European leaders will suggest new targets for internet giants to remove extremist material at a UN meeting on Wednesday.
Katie CollinsSenior European Correspondent
Katie a UK-based news reporter and features writer. Officially, she is CNET's European correspondent, covering tech policy and Big Tech in the EU and UK. Unofficially, she serves as CNET's Taylor Swift correspondent. You can also find her writing about tech for good, ethics and human rights, the climate crisis, robots, travel and digital culture. She was once described a "living synth" by London's Evening Standard for having a microchip injected into her hand.
The meeting comes only a week after the UK suffered its fifth terrorist attack of 2017 in which 30 people were injured in an explosion on the London Underground. Groups like Daesh, another way of referring to the Islamic State, are accused by politicians of using the internet to radicalize terrorists and educate them on how to carry out attacks.
The British government, along with the EU and other political institutions, have repeatedly called upon internet companies to do more in the fight against terrorism. For their part, the companies have consistently tried to step up by funding research, establishing anti-extremism programs and putting artificial intelligence to work at identifying content automatically.
Twitter announced on Tuesday that in the first half of this year it had removed 299,649 accounts for the promotion of terrorism, 75 percent of which were pulled down before their first tweet.
"By funding experts like ISD, we hope to support sustainable solutions to extremism both online and offline," said Kent Walker, senior vice president for policy, legal, trust and safety at Google.org in a blog post. "We don't have all the answers, but we're committed to playing our part."
Walker will represent Google, as well as an industry body founded in June called the Global Internet Forum to Counter Terrorism, at the UN meeting on Wednesday. Along with representatives from Facebook and Microsoft, he will hear May call for a new target of one to two hours for removing terrorist material from the web -- this being the period in which most material is disseminated.
"Terrorist groups are aware that links to their propaganda are being removed more quickly, and are placing a greater emphasis on disseminating content at speed in order to stay ahead," the British prime minister will say.
The EU established a code of conduct earlier this year that the internet companies signed, promising to pull down illegal content within 24 hours of it being posted. Last week the European Commission was reported to be considering legislating on the issue if it wasn't happy with the progress made by spring 2018.

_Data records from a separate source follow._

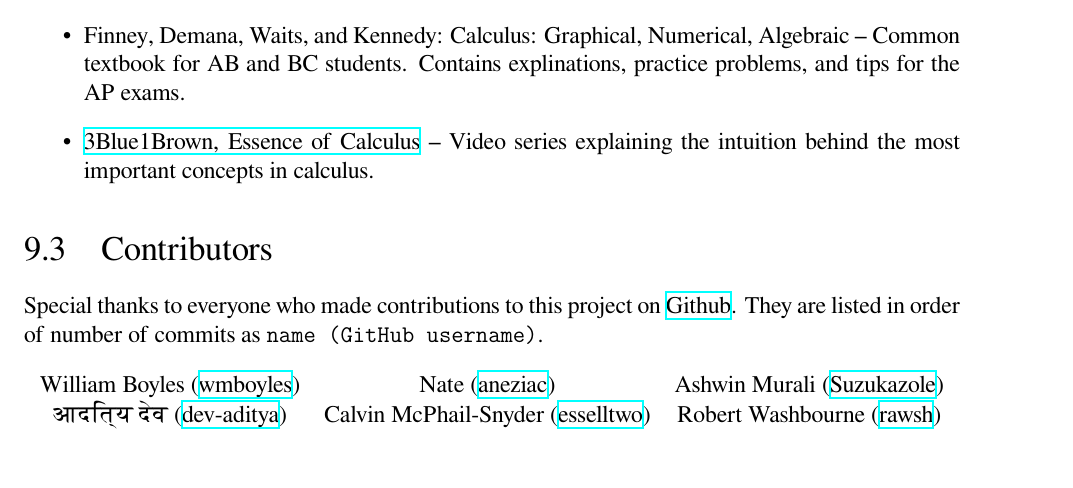
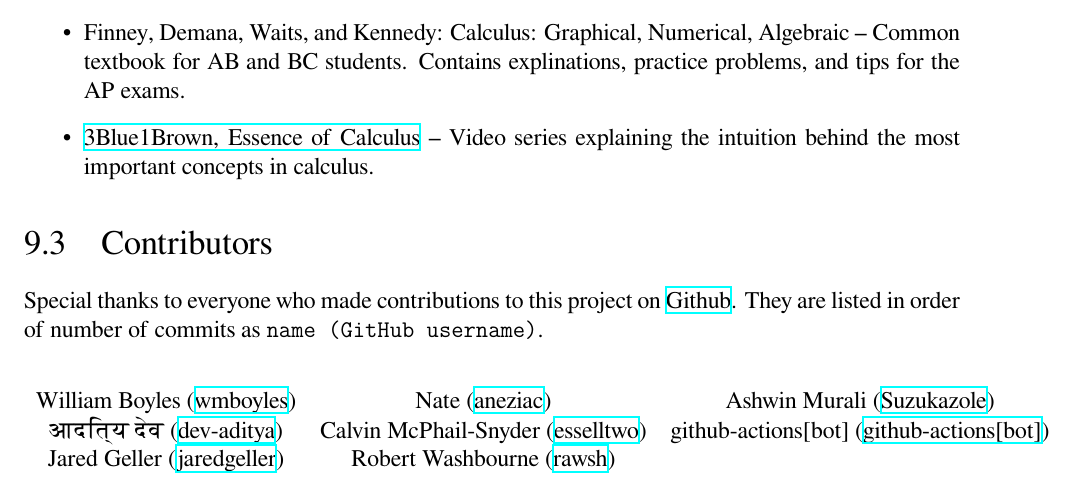
Before and after one commit to wmboyles/Math-Summaries, a LaTeX thesis (diffEq/main.tex, which reads common/contributors.tex): part of page 169 of 169, cut so that both start at the same text. The pictures show the PDF file calc/main.pdf that the author committed with the source.

Commit message:
Compile LaTeX files

```diff
--- a/common/contributors.tex
+++ b/common/contributors.tex
@@ -5,6 +5,6 @@ They are listed in order of number of commits as \texttt{name (GitHub username)}
 \begin{center}
     \begin{tabular}{ c c c }
     	William Boyles (\href{https://github.com/wmboyles}{wmboyles}) & Nate (\href{https://github.com/aneziac}{aneziac}) & Ashwin Murali (\href{https://github.com/Suzukazole}{Suzukazole}) \\
-		आदित्य देव (\href{https://github.com/dev-aditya}{dev-aditya}) & Calvin McPhail-Snyder (\href{https://github.com/esselltwo}{esselltwo}) & Robert Washbourne (\href{https://github.com/rawsh}{rawsh}) \\
-	\end{tabular}
+		आदित्य देव (\href{https://github.com/dev-aditya}{dev-aditya}) & Calvin McPhail-Snyder (\href{https://github.com/esselltwo}{esselltwo}) & github-actions[bot] (\href{https://github.com/apps/github-actions}{github-actions[bot]}) \\
+		Jared Geller (\href{https://github.com/jaredgeller}{jaredgeller}) & Robert Washbourne (\href{https://github.com/rawsh}{rawsh})\end{tabular}
 \end{center}
```
Also changed, not shown: calc/main.pdf, 2 other files.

"Industry needs to go further and faster in automating the detection and removal of terrorist content online, and developing technological solutions which prevent it being uploaded in the first place," May will say on Wednesday. "This is a global problem that transcends national interests."